This week, Marvel’s merry mutants enter the next stage of their evolution with a relaunched X-Men #1! New series writer Gerry Duggan joins Pepe Larraz, Marte Gracia, and Clayton Cowles in bringing the newly-reformed team back to their superheroing roots.
We’ve got a review of the new X-Men #1, as well as a Rapid Rundown of other new Marvel Comics titles, all ahead in this week’s Marvel Rundown!
Writer: Gerry Duggan
Artist: Pepe Larraz
Color Artist: Marte Gracia
Letterer: VC’s Clayton Cowles
Design: Tom Muller
Cover Artists: Pepe Larraz & Marte Gracia
It wasn’t that long ago, in the grand scheme of things, that Marvel relaunched their core X-Men title with a new writer following a grand X-event that dramatically altered the status quo of mutants in the Marvel Universe. Whereas writer Jonathan Hickman’s X-Men title served to further flesh out the concepts he’d laid forth in the House of X and Powers of X miniseries, and to lay more of a foundation for the rest of the X-line, new X-Men series writer Gerry Duggan is taking that foundation, as well as the planet-shaking events of the recent Hellfire Gala storyline, and building on a new wing to the house — one that combines the key elements of the current era of X-books with the trappings of a traditional superhero comic. The new X-Men series has set out to answer a question that I didn’t even realize I wanted answered: in the age of Krakoa, what does a mutant superhero team look like?
Based on this week’s X-Men #1, the answer is “pretty damn great,” in every way possible. Duggan teams again with the Planet-Size X-Men #1 art team of Pepe Larraz & Marte Gracia and letterer Clayton Cowles for a series debut that establishes a lot for the mutant team, from a new home to new threats to their new place among the other heroes of the Marvel U. Duggan’s scripting sets this all up seamlessly through dialogue, but also through the unspoken actions of the characters at the center of the book. The X-Men are here on an outreach mission to humanity, in a way that they’ve perhaps never been before, and the way they carry out that mission is incredibly entertaining.
Yes, X-Men #1 includes more of the politicking between mutants and humans that we’ve seen in the X-books since the Krakoa era began, but it’s also a book that doesn’t forget what makes superhero comics great. This is a comic book about highly-competent people with incredible abilities doing extraordinary things, and it’s frankly so much fun. Larraz and Gracia are an absolutely stellar pairing, and their work on this issue, from the look of the X-Men’s new treehouse to the design of the creature they face to the team’s absolutely bananas method of defeating said creature, is spectacular as always.

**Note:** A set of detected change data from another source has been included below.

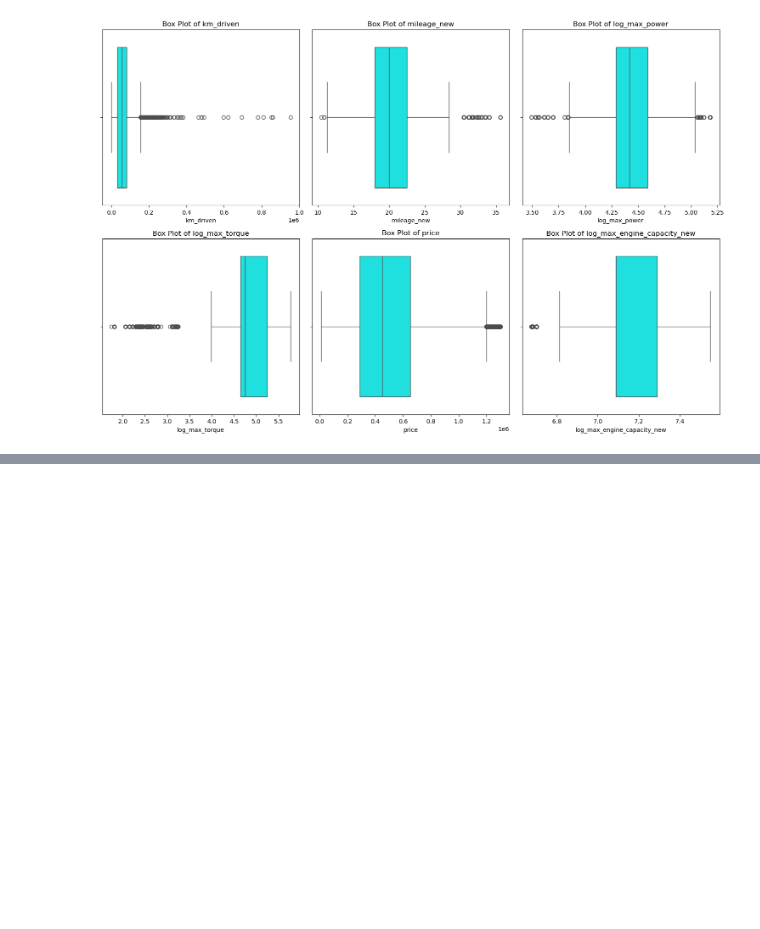
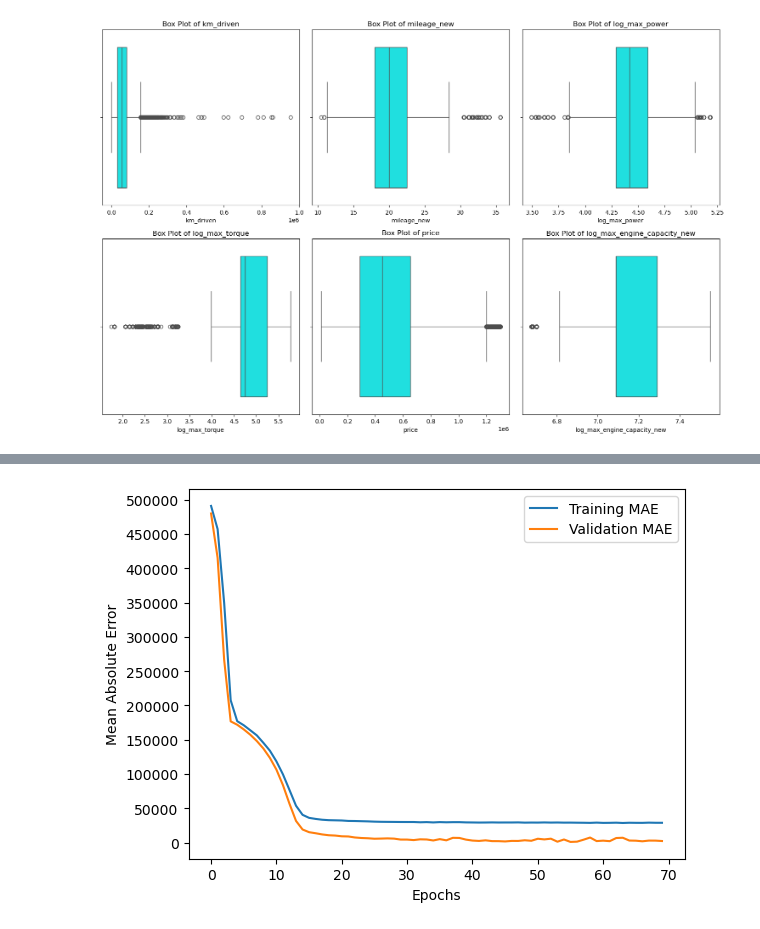
Before and after one commit to kaz4n/DataAi, a Jupyter notebook: deepSeekSolution2.ipynb, the cells around one changed output, grey strips where cells are left out. Drawn from its saved outputs; the diff is of its cells as text; code cells hidden in the pictures; blank space fills up the shorter version.

```diff
--- a/deepSeekSolution2.ipynb
+++ b/deepSeekSolution2.ipynb
@@ -238,3 +246,18 @@ plt.show()
+# %%
+import matplotlib.pyplot as plt
+
+plt.plot(history.history['mae'], label='Training MAE')
+plt.plot(history.history['val_mae'], label='Validation MAE')
+plt.xlabel('Epochs')
+plt.ylabel('Mean Absolute Error')
+plt.legend()
+
+# Add more y-axis ticks for detail
+plt.locator_params(axis='y', nbins=20)  # Increase nbins for more ticks
+
+plt.show()
+# %% [output]
+[figure, added]
 # %%
 from tensorflow.keras.models import Sequential
 from tensorflow.keras.layers import Dense, Dropout
```
Also changed, not shown: parts of 20 cells of this notebook.
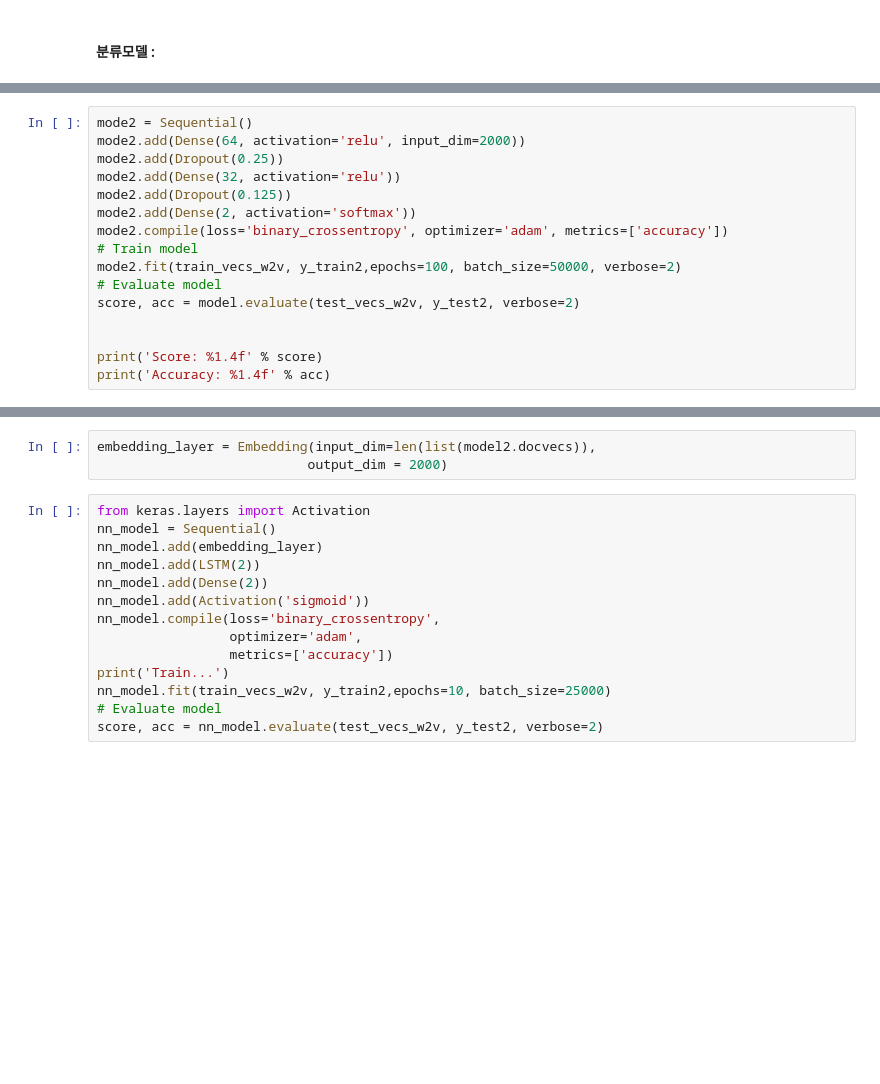
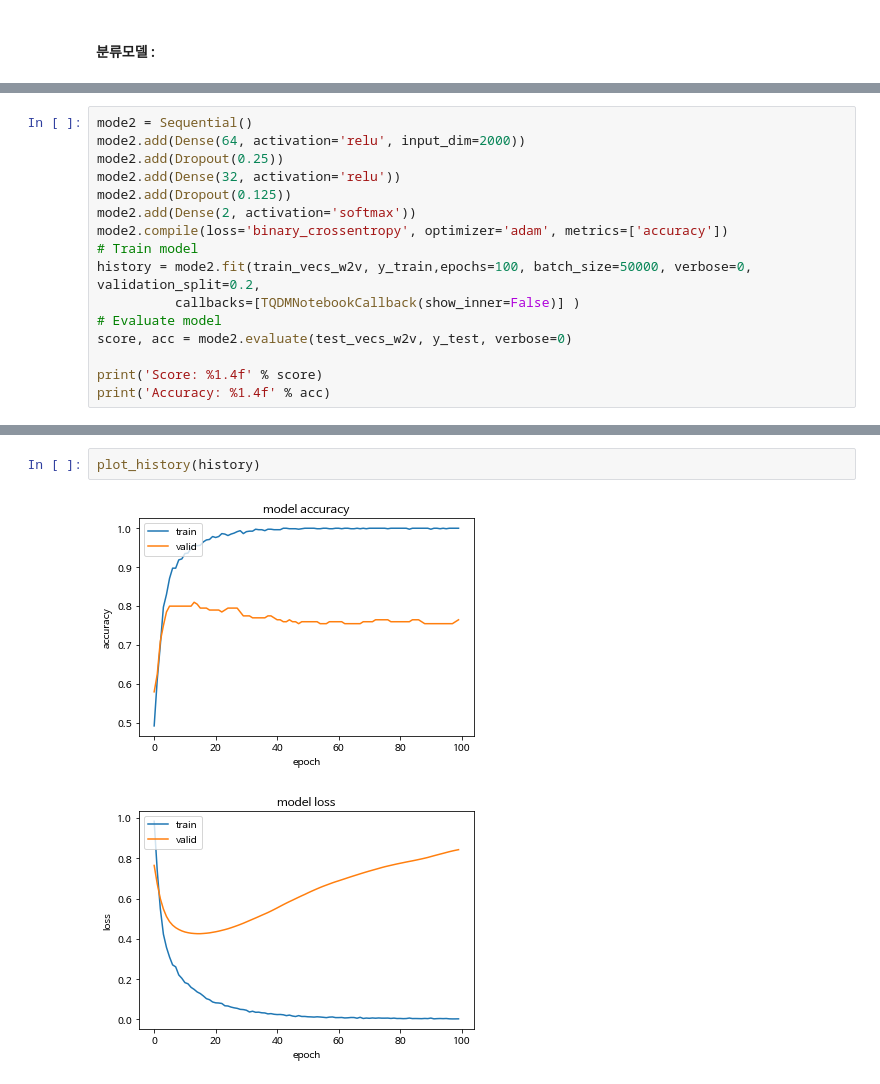
Before and after one commit to buenhyden/Private_Project, a Jupyter notebook: personal_project/5_Train_Classifier_Using_Doc2Vec_For_Sentiment_analysis.ipynb, the cells around one changed output, grey strips where cells are left out. Drawn from its saved outputs; the diff is of its cells as text; blank space fills up the shorter version.

```diff
--- a/personal_project/5_Train_Classifier_Using_Doc2Vec_For_Sentiment_analysis.ipynb
+++ b/personal_project/5_Train_Classifier_Using_Doc2Vec_For_Sentiment_analysis.ipynb
@@ -723,10 +888,10 @@ mode2.add(Dropout(0.125))
 mode2.add(Dense(2, activation='softmax'))
 mode2.compile(loss='binary_crossentropy', optimizer='adam', metrics=['accuracy'])
 # Train model
-mode2.fit(train_vecs_w2v, y_train2,epochs=100, batch_size=50000, verbose=2)
+history = mode2.fit(train_vecs_w2v, y_train,epochs=100, batch_size=50000, verbose=0, validation_split=0.2,
+          callbacks=[TQDMNotebookCallback(show_inner=False)] )
 # Evaluate model
-score, acc = model.evaluate(test_vecs_w2v, y_test2, verbose=2)
-
+score, acc = mode2.evaluate(test_vecs_w2v, y_test, verbose=0)
 
 print('Score: %1.4f' % score)
 print('Accuracy: %1.4f' % acc)
@@ -733,17 +904,5 @@ print('Accuracy: %1.4f' % acc)
-# %%
-embedding_layer = Embedding(input_dim=len(list(model2.docvecs)),
-                           output_dim = 2000)
-# %%
-from keras.layers import Activation
-nn_model = Sequential()
-nn_model.add(embedding_layer)
-nn_model.add(LSTM(2))
-nn_model.add(Dense(2))
-nn_model.add(Activation('sigmoid'))
-nn_model.compile(loss='binary_crossentropy',
-                 optimizer='adam',
-                 metrics=['accuracy'])
-print('Train...')
-nn_model.fit(train_vecs_w2v, y_train2,epochs=10, batch_size=25000)
-# Evaluate model
-score, acc = nn_model.evaluate(test_vecs_w2v, y_test2, verbose=2)
+# %%
+plot_history(history)
+# %% [output]
+[figure, added]
+[figure, added]
```
Also changed, not shown: parts of 63 cells of this notebook.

Of course, New York is home to many of the Marvel U’s superheroes, and this issue also re-establishes the X-Men’s standing among that community in an interesting fashion. After the tension of the Hellfire Gala, the Avengers and Fantastic Four both seem outwardly very pleased that the X-Men have returned to New York. I’m looking forward to seeing this series continue to expand on how the other notable characters of the Marvel U view and interact with the X-Men, which is something we’ve only gotten glimpses of ever since the Hickman-led revamp.
X-Men #1 is a fantastic start to the relaunched title. If there was any concern about Duggan taking over the series this issue should clear that right up, as he, Larraz, Gracia, and Cowles all turn in excellent and enjoyable work. If this is the level of inventiveness and high superhero adventure that’s in store for the rest of the series, sign me all the way up.
Final Verdict: BUY.
- Avengers #46
- Fresh off of re-establishing the proper Marvel Universe timeline, we find The Avengers at Avengers Mountain, their headquarters inside the body of a Celestial, semi relaxing. Captain Marvel is working with the Hulk on her ability to control her rage, Captain America and the Black Panther are discussing whether or not the aged-up Starbrand child and newest Phoenix force host are fit for active Avengers duty, and all while being betrayed. All in all this issue does a lot to establish the status quo and push the story into the next arc of Jason Aaron‘s run on the Avengers, further upping the scales he’s established from the previous two events and page by page bringing us closer to that inevitable confrontation with a certain Lord of the Underworld. Solid start. —GC3
- Thor & Loki: Double Trouble #4
- The final issue of this irresistible miniseries from Mariko Tamaki and Gurihiru delivers with an adorable final chapter that fully delivers on the “Double” in “Double Trouble!” If you thought the Gurihiru renditions of Loki were cute in the first three issues of this series, just wait until Loki meets Loki! The fun and frenetic tone established in the first three issues carries through to the final page of this conclusive comic, and you’ll be laughing all the way back to Midgard. As a bonus, the multiple letters pages feature tons of notes from young readers who enjoyed the series as it was released in comic shops… Hey, the kids are alright! —AJK
Next week, Spidey has his hands full as Sinister War breaks out!